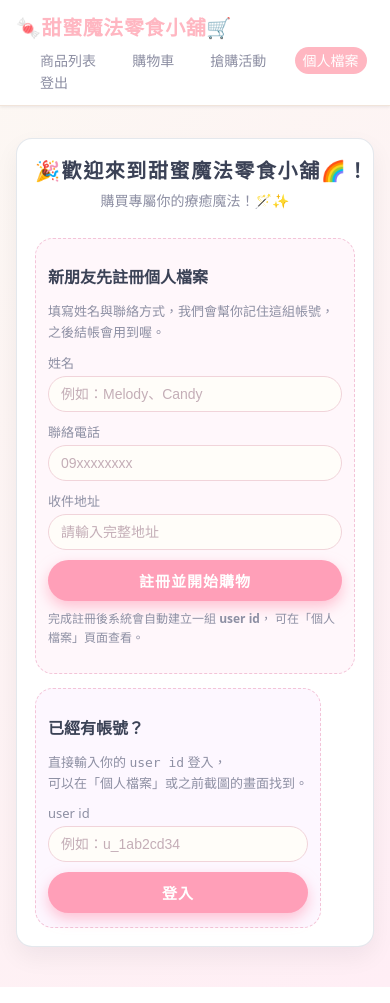
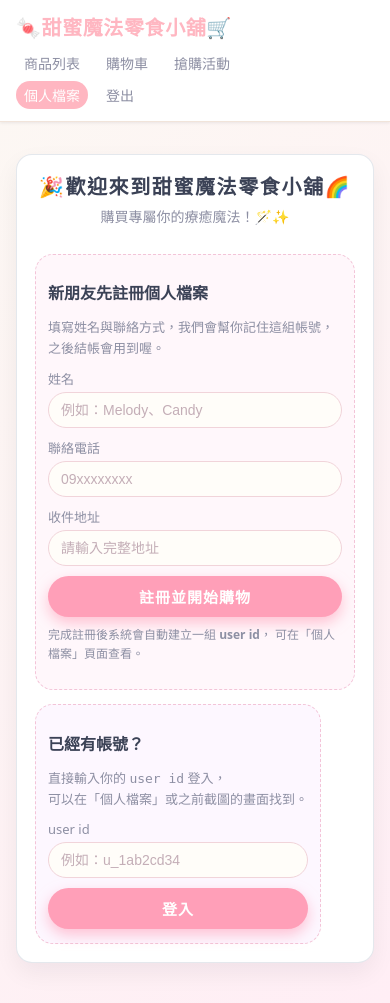
Before and after one commit to 11346086/redis-ecommerce, a Flask app: page /profile/setup in a window 390 px wide. Run offline with Flask 3, Linux system fonts and the light colour scheme.

Commit message:
手機頁面標題導覽列調整

```diff
--- a/templates/base.html
+++ b/templates/base.html
@@ -86,6 +86,40 @@
       .nav-links a.active {
         background: var(--primary);
         color: #ffffff;
+      }
+
+      /* 整個連結列 */
+      .nav-links {
+        display: flex;
+        gap: 8px 16px;
+        align-items: center;
+      }
+
+      /* 兩個群組本身都橫向排列 */
+      .nav-group-main,
+      .nav-group-account {
+        display: flex;
+        align-items: center;
+        gap: 12px;
+      }
+
+      /* 手機版：兩列顯示（上面三個，下面兩個） */
+      @media (max-width: 640px) {
+        .nav-links {
+          flex-direction: column;       /* 兩個群組上下排 */
+          align-items: flex-start;
+          gap: 4px;
+        }
+
+        .nav-group-main,
+        .nav-group-account {
+          gap: 10px;
+        }
+
+        /* 把原本的 margin-left 影響稍微減弱一下，手機看起來更集中 */
+        .nav-links a {
+          margin-left: 0;
+        }
       }
 
       h1 {
@@ -777,31 +811,33 @@
       <div class="navbar-inner">
         <div class="brand">🍬甜蜜魔法零食小舖🛒</div>
         <div class="nav-links">
+          <!-- 第一行：一般功能 -->
+          <div class="nav-group-main">
             <a
               href="{{ url_for('products') }}"
               class="{% if request.endpoint == 'products' %}active{% endif %}"
-            >商品列表</a
-          >
+            >商品列表</a>
+
             <a
               href="{{ url_for('cart') }}"
               class="{% if request.endpoint == 'cart' %}active{% endif %}"
-            >購物車</a
-          >
+            >購物車</a>
+
             <a
               href="{{ url_for('seckill') }}"
               class="{% if request.endpoint == 'seckill' %}active{% endif %}"
-            >搶購活動</a
-          >
+            >搶購活動</a>
+          </div>
+
+          <!-- 第二行：帳號相關 -->
+          <div class="nav-group-account">
             <a
               href="{{ url_for('profile') }}"
               class="{% if request.endpoint in ['profile', 'profile_setup', 'profile_edit', 'order_detail'] %}active{% endif %}"
-            >個人檔案</a
-          >
-          <a
-            href="{{ url_for('logout') }}"
-            >登出</a
-          >
+            >個人檔案</a>
 
+            <a href="{{ url_for('logout') }}">登出</a>
+          </div>
         </div>
       </div>
     </header>
--- a/templates/profile_setup.html
+++ b/templates/profile_setup.html
@@ -6,7 +6,7 @@
   <!-- 標題區 -->
   <div class="profile-hero">
     <div class="profile-hero-title">
-      🎉歡迎來到甜蜜魔法零食小舖🌈！
+      🎉歡迎來到甜蜜魔法零食小舖🌈
     </div>
     <div class="profile-hero-sub">
       購買專屬你的療癒魔法！🪄✨
```
Lines whose indentation alone changed are shown as unchanged.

Task requirements
Using the listing, collect all lines in which the string "active" is found.

Response
       .nav-links a.active {
               class="{% if request.endpoint == 'products' %}active{% endif %}"
               class="{% if request.endpoint == 'cart' %}active{% endif %}"
               class="{% if request.endpoint == 'seckill' %}active{% endif %}"
               class="{% if request.endpoint in ['profile', 'profile_setup', 'profile_edit', 'order_detail'] %}active{% endif %}"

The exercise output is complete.